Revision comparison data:
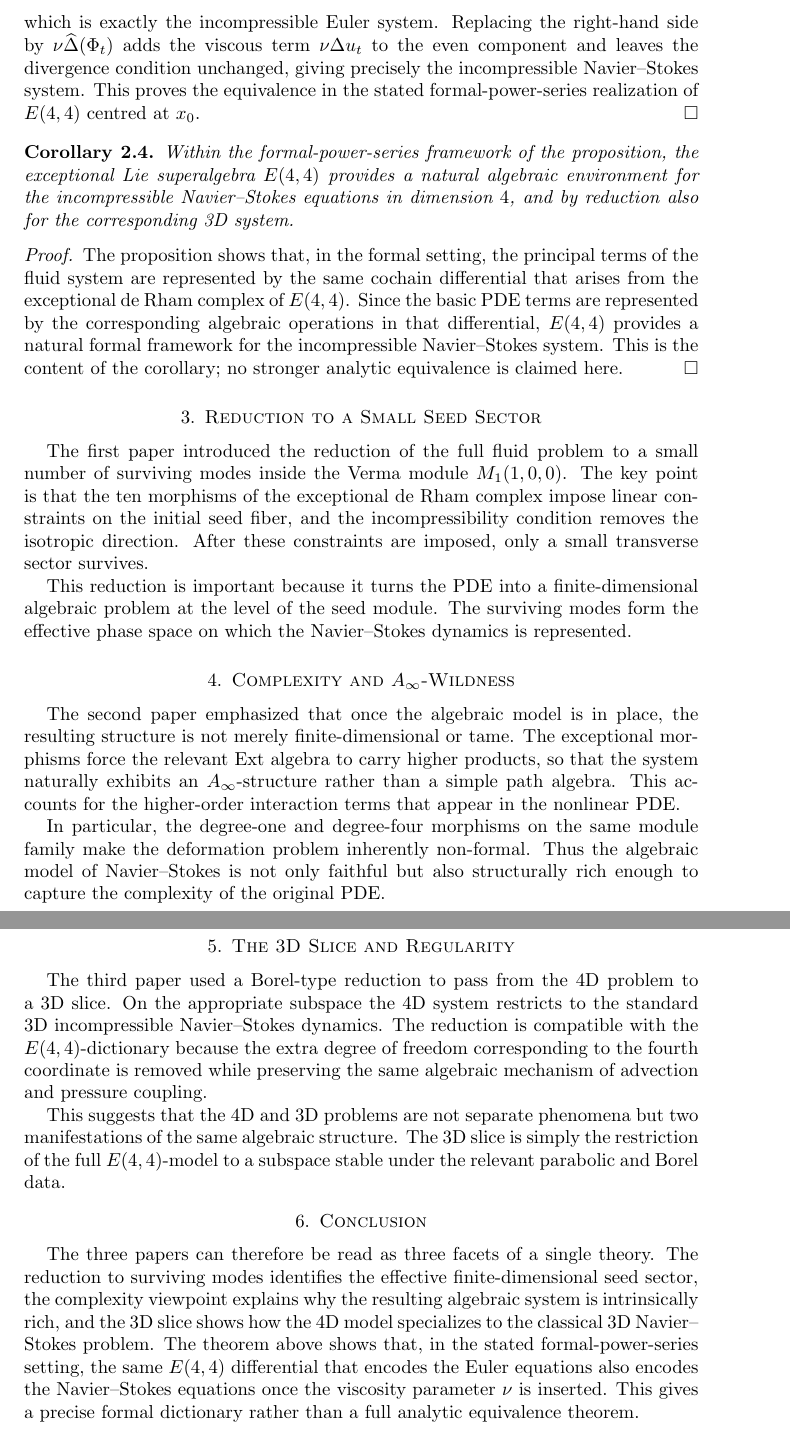
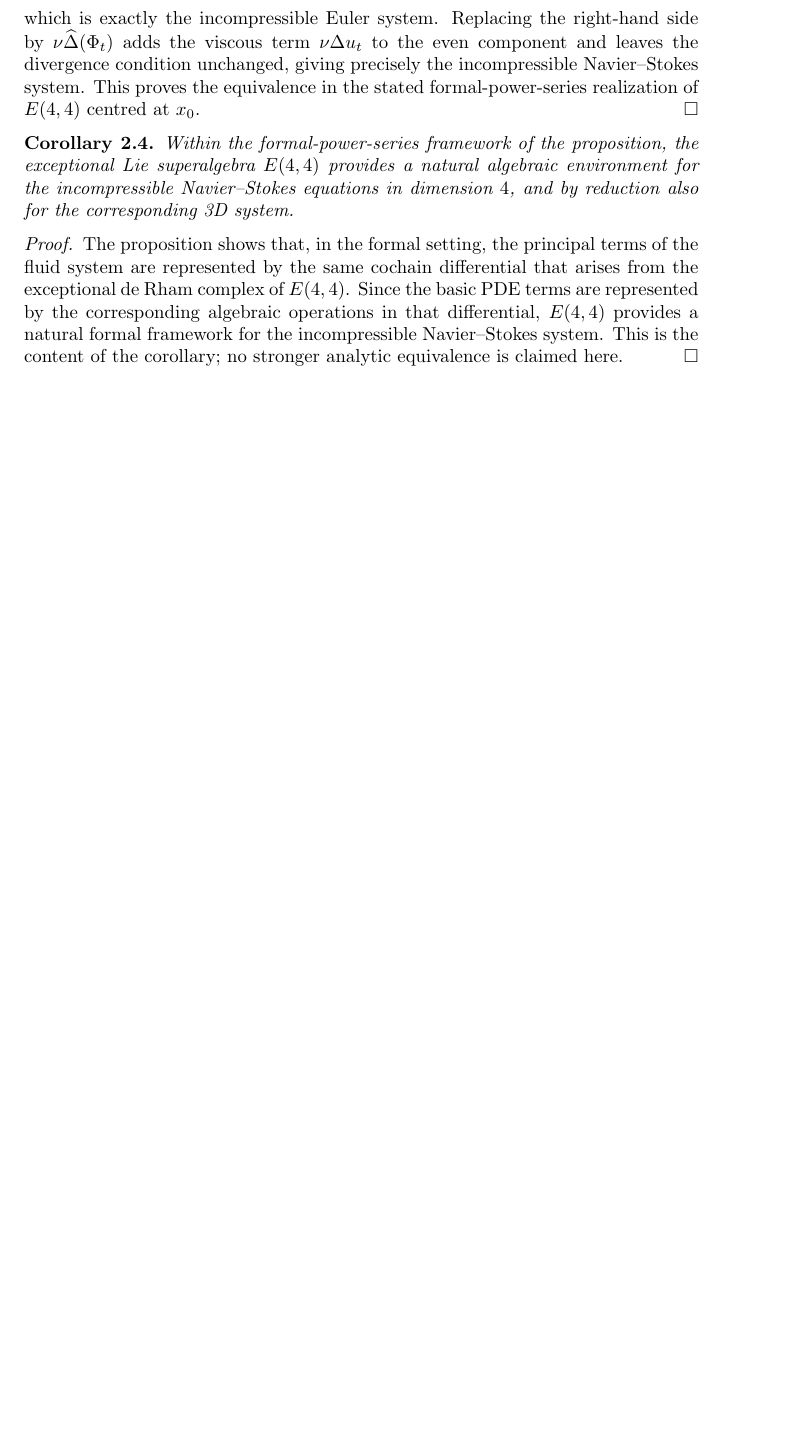
Before and after one commit to dremmeng/E44Com, a LaTeX paper (unified_ns_e44.tex): two parts of pages 4 and 5 of 5 before the commit and part of page 4 of 4 after it, the two joined at a grey line, cut so that both start at the same text, the shorter picture padded with empty space. Compiled offline with pdfLaTeX.

Commit message:
Add files via upload

```diff
--- a/unified_ns_e44.tex
+++ b/unified_ns_e44.tex
@@ -194,26 +194,5 @@ Within the formal-power-series framework of the proposition, the exceptional Lie
 The proposition shows that, in the formal setting, the principal terms of the fluid system are represented by the same cochain differential that arises from the exceptional de Rham complex of $\gE$.  Since the basic PDE terms are represented by the corresponding algebraic operations in that differential, $\gE$ provides a natural formal framework for the incompressible Navier--Stokes system.  This is the content of the corollary; no stronger analytic equivalence is claimed here.
 \end{proof}
 
-\section{Reduction to a Small Seed Sector}
-
-The first paper introduced the reduction of the full fluid problem to a small number of surviving modes inside the Verma module $M_1(1,0,0)$.  The key point is that the ten morphisms of the exceptional de Rham complex impose linear constraints on the initial seed fiber, and the incompressibility condition removes the isotropic direction.  After these constraints are imposed, only a small transverse sector survives.
-
-This reduction is important because it turns the PDE into a finite-dimensional algebraic problem at the level of the seed module.  The surviving modes form the effective phase space on which the Navier--Stokes dynamics is represented.
-
-\section{Complexity and $A_\infty$-Wildness}
-
-The second paper emphasized that once the algebraic model is in place, the resulting structure is not merely finite-dimensional or tame.  The exceptional morphisms force the relevant Ext algebra to carry higher products, so that the system naturally exhibits an $A_\infty$-structure rather than a simple path algebra.  This accounts for the higher-order interaction terms that appear in the nonlinear PDE.
-
-In particular, the degree-one and degree-four morphisms on the same module family make the deformation problem inherently non-formal.  Thus the algebraic model of Navier--Stokes is not only faithful but also structurally rich enough to capture the complexity of the original PDE.
-
-\section{The 3D Slice and Regularity}
-
-The third paper used a Borel-type reduction to pass from the 4D problem to a 3D slice.  On the appropriate subspace the 4D system restricts to the standard 3D incompressible Navier--Stokes dynamics.  The reduction is compatible with the $\gE$-dictionary because the extra degree of freedom corresponding to the fourth coordinate is removed while preserving the same algebraic mechanism of advection and pressure coupling.
-
-This suggests that the 4D and 3D problems are not separate phenomena but two manifestations of the same algebraic structure.  The 3D slice is simply the restriction of the full $\gE$-model to a subspace stable under the relevant parabolic and Borel data.
-
-\section{Conclusion}
-
-The three papers can therefore be read as three facets of a single theory.  The reduction to surviving modes identifies the effective finite-dimensional seed sector, the complexity viewpoint explains why the resulting algebraic system is intrinsically rich, and the 3D slice shows how the 4D model specializes to the classical 3D Navier--Stokes problem.  The theorem above shows that, in the stated formal-power-series setting, the same $E(4,4)$ differential that encodes the Euler equations also encodes the Navier--Stokes equations once the viscosity parameter $\nu$ is inserted.  This gives a precise formal dictionary rather than a full analytic equivalence theorem.
 
 \end{document}
```
Also changed, not shown: unified_ns_e44.pdf.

Assignment:
Each entry must be set down word for word; no image may be carried over.

Answer for this exercise:
Before and after one commit to dremmeng/E44Com, a LaTeX paper (unified_ns_e44.tex): two parts of pages 4 and 5 of 5 before the commit and part of page 4 of 4 after it, the two joined at a grey line, cut so that both start at the same text, the shorter picture padded with empty space. Compiled offline with pdfLaTeX.

Commit message:
Add files via upload

```diff
--- a/unified_ns_e44.tex
+++ b/unified_ns_e44.tex
@@ -194,26 +194,5 @@ Within the formal-power-series framework of the proposition, the exceptional Lie
 The proposition shows that, in the formal setting, the principal terms of the fluid system are represented by the same cochain differential that arises from the exceptional de Rham complex of $\gE$.  Since the basic PDE terms are represented by the corresponding algebraic operations in that differential, $\gE$ provides a natural formal framework for the incompressible Navier--Stokes system.  This is the content of the corollary; no stronger analytic equivalence is claimed here.
 \end{proof}
 
-\section{Reduction to a Small Seed Sector}
-
-The first paper introduced the reduction of the full fluid problem to a small number of surviving modes inside the Verma module $M_1(1,0,0)$.  The key point is that the ten morphisms of the exceptional de Rham complex impose linear constraints on the initial seed fiber, and the incompressibility condition removes the isotropic direction.  After these constraints are imposed, only a small transverse sector survives.
-
-This reduction is important because it turns the PDE into a finite-dimensional algebraic problem at the level of the seed module.  The surviving modes form the effective phase space on which the Navier--Stokes dynamics is represented.
-
-\section{Complexity and $A_\infty$-Wildness}
-
-The second paper emphasized that once the algebraic model is in place, the resulting structure is not merely finite-dimensional or tame.  The exceptional morphisms force the relevant Ext algebra to carry higher products, so that the system naturally exhibits an $A_\infty$-structure rather than a simple path algebra.  This accounts for the higher-order interaction terms that appear in the nonlinear PDE.
-
-In particular, the degree-one and degree-four morphisms on the same module family make the deformation problem inherently non-formal.  Thus the algebraic model of Navier--Stokes is not only faithful but also structurally rich enough to capture the complexity of the original PDE.
-
-\section{The 3D Slice and Regularity}
-
-The third paper used a Borel-type reduction to pass from the 4D problem to a 3D slice.  On the appropriate subspace the 4D system restricts to the standard 3D incompressible Navier--Stokes dynamics.  The reduction is compatible with the $\gE$-dictionary because the extra degree of freedom corresponding to the fourth coordinate is removed while preserving the same algebraic mechanism of advection and pressure coupling.
-
-This suggests that the 4D and 3D problems are not separate phenomena but two manifestations of the same algebraic structure.  The 3D slice is simply the restriction of the full $\gE$-model to a subspace stable under the relevant parabolic and Borel data.
-
-\section{Conclusion}
-
-The three papers can therefore be read as three facets of a single theory.  The reduction to surviving modes identifies the effective finite-dimensional seed sector, the complexity viewpoint explains why the resulting algebraic system is intrinsically rich, and the 3D slice shows how the 4D model specializes to the classical 3D Navier--Stokes problem.  The theorem above shows that, in the stated formal-power-series setting, the same $E(4,4)$ differential that encodes the Euler equations also encodes the Navier--Stokes equations once the viscosity parameter $\nu$ is inserted.  This gives a precise formal dictionary rather than a full analytic equivalence theorem.
 
 \end{document}
```
Also changed, not shown: unified_ns_e44.pdf.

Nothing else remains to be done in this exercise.